In regards to screenwriting, Gary’s advice was, “Structure and architecture are more important to me than dialogue.” In fact, he joked that his debut film had virtually no structure and was a cluster of scenes.
He looks at the importance of every phase of moviemaking. “Movies are made 3 times! The writing, the shooting, and the editing.” If you can get a good script and then make several choices while shooting, there is flexibility in what happens in post, which does not apply as much to TV.
Homefront has impressive combat/fighting scenes, and Gary said that giving the audience “a sense of geography was important.” He also admitted that working with people like Jason Statham, who is an athlete and has a lot of combat/fighting scenes on his resume, is helpful. Staging is also very important for credibility purposes, and sometime a single kick or punch would require ten takes.
Gary was asked about directing actors, specifically Jason Statham and the young child actress who plays his daughter in the film, Izabela Vidovic. He said that for the child actress, who had traumas to deal with in this story, “You find that these kids are like adults, talk to them with respect, not condescendingly. Jason, on the other hand, is very opinionated and you tend to discuss scenes and ideas; and some of them end up going through changes. You have to be malleable with someone like him because of his experience and stature.”

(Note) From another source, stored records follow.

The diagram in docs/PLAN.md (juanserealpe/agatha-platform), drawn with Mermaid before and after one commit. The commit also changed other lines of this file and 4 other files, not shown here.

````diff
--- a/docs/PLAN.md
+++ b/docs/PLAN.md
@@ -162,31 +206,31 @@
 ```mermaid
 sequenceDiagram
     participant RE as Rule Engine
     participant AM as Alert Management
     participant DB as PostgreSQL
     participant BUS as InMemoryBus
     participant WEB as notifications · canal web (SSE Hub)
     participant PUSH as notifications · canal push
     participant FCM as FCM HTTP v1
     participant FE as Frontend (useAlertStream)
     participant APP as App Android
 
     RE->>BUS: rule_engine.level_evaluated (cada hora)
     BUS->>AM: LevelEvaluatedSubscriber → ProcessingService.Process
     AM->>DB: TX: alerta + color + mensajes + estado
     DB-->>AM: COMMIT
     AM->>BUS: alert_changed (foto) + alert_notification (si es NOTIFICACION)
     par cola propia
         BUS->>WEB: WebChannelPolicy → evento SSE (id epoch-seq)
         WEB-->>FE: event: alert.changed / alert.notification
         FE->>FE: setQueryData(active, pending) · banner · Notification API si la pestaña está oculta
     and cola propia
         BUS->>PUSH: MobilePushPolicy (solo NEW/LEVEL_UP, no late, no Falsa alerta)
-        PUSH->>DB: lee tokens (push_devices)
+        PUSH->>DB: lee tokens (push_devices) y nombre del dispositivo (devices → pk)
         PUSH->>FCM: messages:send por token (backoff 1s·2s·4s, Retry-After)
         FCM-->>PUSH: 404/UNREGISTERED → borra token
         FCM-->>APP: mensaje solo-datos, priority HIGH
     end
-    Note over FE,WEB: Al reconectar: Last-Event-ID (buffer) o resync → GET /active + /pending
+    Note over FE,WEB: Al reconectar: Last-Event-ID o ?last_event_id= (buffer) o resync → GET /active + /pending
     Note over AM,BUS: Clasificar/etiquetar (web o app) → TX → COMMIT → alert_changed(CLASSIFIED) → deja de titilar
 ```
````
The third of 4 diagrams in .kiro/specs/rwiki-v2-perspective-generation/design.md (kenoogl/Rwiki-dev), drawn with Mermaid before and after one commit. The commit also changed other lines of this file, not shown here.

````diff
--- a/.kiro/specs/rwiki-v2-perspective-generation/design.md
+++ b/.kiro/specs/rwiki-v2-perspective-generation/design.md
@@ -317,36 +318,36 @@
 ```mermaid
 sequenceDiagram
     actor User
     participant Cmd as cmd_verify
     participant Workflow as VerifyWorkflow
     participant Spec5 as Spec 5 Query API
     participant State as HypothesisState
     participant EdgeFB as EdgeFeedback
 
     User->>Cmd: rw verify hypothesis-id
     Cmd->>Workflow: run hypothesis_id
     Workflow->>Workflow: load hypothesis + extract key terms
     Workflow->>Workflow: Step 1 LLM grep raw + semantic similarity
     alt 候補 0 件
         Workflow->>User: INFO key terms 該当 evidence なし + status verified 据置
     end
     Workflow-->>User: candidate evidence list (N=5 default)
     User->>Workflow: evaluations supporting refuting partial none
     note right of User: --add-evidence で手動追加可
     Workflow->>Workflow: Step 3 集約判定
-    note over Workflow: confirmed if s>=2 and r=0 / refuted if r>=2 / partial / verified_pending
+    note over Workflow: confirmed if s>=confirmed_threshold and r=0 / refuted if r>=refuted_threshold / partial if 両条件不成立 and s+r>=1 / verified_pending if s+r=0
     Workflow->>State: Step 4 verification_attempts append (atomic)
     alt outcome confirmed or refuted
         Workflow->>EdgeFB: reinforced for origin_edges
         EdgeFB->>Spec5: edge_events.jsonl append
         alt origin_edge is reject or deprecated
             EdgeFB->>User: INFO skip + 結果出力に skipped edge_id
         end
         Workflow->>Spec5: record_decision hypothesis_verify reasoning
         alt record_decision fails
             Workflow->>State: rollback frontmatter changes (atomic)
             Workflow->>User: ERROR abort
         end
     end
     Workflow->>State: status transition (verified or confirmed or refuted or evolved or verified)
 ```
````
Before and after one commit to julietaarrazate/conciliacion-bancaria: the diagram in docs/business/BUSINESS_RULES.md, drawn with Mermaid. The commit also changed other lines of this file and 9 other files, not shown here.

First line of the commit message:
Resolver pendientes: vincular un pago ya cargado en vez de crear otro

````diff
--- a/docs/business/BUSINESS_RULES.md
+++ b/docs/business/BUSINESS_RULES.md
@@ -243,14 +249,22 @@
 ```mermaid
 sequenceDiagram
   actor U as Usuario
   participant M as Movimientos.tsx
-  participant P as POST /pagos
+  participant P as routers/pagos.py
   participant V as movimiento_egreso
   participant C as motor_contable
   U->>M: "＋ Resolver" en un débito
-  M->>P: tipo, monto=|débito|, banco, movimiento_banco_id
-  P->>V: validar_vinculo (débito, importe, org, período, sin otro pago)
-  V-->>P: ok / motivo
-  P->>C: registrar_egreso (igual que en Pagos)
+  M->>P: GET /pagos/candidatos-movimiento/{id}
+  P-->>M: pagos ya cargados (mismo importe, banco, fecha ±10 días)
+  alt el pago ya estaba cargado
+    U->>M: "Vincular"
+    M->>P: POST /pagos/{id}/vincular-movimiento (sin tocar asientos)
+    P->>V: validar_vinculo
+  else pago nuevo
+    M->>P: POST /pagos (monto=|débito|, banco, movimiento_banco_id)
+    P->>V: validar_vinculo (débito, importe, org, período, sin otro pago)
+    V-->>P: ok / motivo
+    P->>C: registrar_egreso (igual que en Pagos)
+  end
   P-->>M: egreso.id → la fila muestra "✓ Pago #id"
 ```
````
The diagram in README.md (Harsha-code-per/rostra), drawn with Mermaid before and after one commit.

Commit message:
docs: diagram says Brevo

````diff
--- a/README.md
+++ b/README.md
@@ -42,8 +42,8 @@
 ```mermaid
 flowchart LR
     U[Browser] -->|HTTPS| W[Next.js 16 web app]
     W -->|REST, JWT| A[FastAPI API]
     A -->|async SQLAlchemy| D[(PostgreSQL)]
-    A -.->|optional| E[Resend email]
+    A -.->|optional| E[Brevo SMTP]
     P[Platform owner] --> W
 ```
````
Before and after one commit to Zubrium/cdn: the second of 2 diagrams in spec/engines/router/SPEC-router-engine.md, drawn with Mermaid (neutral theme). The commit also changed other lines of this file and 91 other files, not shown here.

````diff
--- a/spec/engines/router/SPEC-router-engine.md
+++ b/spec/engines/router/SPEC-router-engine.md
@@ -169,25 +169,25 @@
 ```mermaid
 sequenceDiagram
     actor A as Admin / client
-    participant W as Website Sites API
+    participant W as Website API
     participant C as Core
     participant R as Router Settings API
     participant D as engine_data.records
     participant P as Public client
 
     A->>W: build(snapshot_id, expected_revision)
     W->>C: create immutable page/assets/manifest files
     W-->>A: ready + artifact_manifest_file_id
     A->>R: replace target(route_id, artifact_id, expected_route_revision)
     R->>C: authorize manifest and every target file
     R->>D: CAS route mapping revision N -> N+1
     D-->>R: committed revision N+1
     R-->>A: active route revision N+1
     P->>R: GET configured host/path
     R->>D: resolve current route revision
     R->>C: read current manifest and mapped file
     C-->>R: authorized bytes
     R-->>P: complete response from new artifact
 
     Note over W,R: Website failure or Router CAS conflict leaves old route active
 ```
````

“I don’t think a film director is an acting coach. I trust them to work out characters by giving them a good backstory.” He gave an example of how Kate Bosworth developed her character in the film, a spiteful drug addict at the center of the town’s drama. “You hire good actors and trust them to do good work.”
His favorite actor that he has worked with is Dustin Hoffman because, “Dustin was 67 at the time, and he was so engaged and interested. He was curious about every scene…always a student, always learning.”
Finally, he said it takes a combination of talent, tenacity, and love to make it in this business.
Be sure to check out the action film, Homefront, which opens November 27th!